Buick (up 1%), Kia (unchanged), and Volkswagen (down 1%) all score 77, while Chevrolet and Jeep are unwavering at 76.
After drastic drops, two nameplates bring up the rear. Mitsubishi plummets 8% to 71, while last-place Chrysler stumbles 4% to an ACSI score of 70.
Among mass-market vehicles, customers remain the most pleased with vehicle safety (82). They also give the category high marks for dependability (81), driving performance (81), and vehicle exteriors (81). However, the former two benchmarks each decrease 1% year over year, while the latter is unchanged.
Drivers are less happy with the technology (77) of mass-market vehicles this year. Gas mileage and warranties are rated even worse, both unchanged with industry-low scores of 76.
BMW moves into a tie with Lexus atop luxury vehicles

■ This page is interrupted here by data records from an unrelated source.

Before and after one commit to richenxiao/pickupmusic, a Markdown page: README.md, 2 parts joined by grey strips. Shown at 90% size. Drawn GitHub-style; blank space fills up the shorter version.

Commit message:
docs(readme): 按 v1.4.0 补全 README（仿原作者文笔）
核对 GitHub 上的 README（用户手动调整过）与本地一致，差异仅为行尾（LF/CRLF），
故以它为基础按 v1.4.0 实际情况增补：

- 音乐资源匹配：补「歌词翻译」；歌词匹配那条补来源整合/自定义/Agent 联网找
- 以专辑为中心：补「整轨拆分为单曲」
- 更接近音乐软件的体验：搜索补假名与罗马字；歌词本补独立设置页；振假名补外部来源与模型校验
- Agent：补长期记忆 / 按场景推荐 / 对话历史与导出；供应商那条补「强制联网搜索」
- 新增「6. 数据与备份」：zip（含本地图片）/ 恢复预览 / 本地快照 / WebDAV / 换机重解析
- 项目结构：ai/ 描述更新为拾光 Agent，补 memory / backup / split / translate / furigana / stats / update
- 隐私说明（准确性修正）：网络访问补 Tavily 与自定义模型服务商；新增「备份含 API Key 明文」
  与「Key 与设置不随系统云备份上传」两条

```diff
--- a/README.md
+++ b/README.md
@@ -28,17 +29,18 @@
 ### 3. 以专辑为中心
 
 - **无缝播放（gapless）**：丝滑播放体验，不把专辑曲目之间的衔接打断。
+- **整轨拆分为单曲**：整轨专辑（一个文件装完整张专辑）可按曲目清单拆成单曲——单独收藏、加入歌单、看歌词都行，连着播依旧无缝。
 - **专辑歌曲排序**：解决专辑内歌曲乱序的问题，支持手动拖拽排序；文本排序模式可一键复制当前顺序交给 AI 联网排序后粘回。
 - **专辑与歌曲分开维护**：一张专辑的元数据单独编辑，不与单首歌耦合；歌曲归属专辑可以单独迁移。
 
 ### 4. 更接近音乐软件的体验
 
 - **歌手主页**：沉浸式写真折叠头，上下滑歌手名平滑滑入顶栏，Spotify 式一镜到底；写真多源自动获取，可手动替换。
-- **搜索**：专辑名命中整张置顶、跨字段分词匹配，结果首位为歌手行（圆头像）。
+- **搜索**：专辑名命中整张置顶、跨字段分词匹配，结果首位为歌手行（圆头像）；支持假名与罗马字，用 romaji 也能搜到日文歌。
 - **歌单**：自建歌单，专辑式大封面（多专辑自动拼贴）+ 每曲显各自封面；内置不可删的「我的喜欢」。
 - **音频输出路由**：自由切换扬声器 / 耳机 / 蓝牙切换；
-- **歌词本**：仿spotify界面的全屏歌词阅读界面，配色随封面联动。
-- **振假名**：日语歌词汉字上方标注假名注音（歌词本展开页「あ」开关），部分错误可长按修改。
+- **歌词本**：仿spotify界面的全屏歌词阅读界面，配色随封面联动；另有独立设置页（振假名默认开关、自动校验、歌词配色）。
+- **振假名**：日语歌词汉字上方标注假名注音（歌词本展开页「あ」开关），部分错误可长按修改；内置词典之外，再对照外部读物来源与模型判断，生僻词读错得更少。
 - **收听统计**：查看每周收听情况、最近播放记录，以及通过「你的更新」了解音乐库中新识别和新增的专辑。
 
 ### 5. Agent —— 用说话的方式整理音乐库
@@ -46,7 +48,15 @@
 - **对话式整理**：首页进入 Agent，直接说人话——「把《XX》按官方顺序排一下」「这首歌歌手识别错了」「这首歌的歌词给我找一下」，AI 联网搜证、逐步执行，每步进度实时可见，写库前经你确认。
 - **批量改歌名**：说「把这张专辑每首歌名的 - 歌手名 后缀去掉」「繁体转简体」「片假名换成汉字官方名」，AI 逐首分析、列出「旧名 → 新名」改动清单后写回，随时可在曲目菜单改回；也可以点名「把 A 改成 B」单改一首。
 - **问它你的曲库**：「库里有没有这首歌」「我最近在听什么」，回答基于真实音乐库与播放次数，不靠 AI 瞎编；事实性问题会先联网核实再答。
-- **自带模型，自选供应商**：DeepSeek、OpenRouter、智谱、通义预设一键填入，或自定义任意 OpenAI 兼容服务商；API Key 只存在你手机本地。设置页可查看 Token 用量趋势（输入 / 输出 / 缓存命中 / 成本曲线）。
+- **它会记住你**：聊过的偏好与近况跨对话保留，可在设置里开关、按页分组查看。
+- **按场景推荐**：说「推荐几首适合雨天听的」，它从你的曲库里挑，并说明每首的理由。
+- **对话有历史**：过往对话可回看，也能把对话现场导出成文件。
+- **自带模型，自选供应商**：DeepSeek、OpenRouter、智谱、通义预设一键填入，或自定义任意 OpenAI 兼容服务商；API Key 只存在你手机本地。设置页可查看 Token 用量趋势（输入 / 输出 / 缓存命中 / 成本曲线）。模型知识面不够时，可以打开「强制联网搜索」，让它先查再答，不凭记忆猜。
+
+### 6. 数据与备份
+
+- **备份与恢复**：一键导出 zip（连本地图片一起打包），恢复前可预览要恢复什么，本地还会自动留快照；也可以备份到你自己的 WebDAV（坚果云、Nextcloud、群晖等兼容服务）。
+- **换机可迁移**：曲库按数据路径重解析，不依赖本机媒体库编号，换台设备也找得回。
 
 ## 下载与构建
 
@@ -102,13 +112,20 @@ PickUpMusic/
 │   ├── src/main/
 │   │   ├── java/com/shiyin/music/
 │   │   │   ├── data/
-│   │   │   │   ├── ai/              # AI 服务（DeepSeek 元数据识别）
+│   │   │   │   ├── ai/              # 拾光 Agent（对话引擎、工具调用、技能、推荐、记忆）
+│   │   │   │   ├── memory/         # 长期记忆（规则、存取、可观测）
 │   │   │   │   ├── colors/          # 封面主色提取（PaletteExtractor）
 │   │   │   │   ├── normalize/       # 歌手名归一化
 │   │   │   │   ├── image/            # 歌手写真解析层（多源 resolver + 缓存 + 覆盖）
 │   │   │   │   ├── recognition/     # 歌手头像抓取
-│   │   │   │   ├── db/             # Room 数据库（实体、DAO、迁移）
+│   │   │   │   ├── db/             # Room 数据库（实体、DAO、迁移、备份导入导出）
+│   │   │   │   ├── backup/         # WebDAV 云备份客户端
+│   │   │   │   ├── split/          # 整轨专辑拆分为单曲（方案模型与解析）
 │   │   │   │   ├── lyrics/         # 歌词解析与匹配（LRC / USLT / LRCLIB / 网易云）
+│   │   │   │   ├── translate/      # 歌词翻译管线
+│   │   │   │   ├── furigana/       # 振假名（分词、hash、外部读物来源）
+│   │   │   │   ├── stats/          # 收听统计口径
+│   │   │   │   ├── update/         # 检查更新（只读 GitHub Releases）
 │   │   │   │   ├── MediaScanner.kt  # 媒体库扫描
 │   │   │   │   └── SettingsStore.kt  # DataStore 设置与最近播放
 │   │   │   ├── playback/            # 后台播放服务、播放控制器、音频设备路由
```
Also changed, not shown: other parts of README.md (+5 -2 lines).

Lexus, which topped the luxury segment for the last four years, slides 1% to an ACSI score of 81 and falls into a first-place tie with BMW, up 4% year over year. Audi (unchanged) and ACSI newcomer Tesla are next with scores of 80. The remaining luxury vehicles all suffer customer satisfaction slips.
Mercedes-Benz drops 3% to 78, followed by Cadillac and Volvo, down 4% and 1%, respectively, at 77. Acura and Lincoln each retreat 1% to 76. Infiniti sits alone at the bottom of the luxury segment after plunging 5% to an ACSI score of 75.
In terms of the driving experience, luxury vehicles are down across the board. Drivers are most pleased with comfort (82) and vehicle interiors (82), but both elements slip 2%. Customers appreciate vehicle safety (82) as well; however, it’s down 1% year over year.
Four benchmarks fall below 80: Website satisfaction (down 4% to 79), mobile app quality (down 5% to 78), mobile app reliability (down 4% to 78), and warranties (down 3% to 78). According to drivers, however, gas mileage remains the biggest pain point, sliding 1% to 76.
The ACSI Automobile Study 2020-2021 is based on interviews with 4,888 customers, chosen at random and contacted via email between July 6, 2020, and June 28, 2021.
No advertising or other promotional use can be made of the data and information in this release without the express prior written consent of ACSI LLC.
About the ACSI
The American Customer Satisfaction Index (ACSI®) has been a national economic indicator for 25 years. It measures and analyzes customer satisfaction with more than 400 companies in 46 industries and 10 economic sectors, including various services of federal and local government agencies. Reported on a scale of 0 to 100, scores are based on data from interviews with roughly 500,000 customers annually. For more information, visit www.theacsi.org.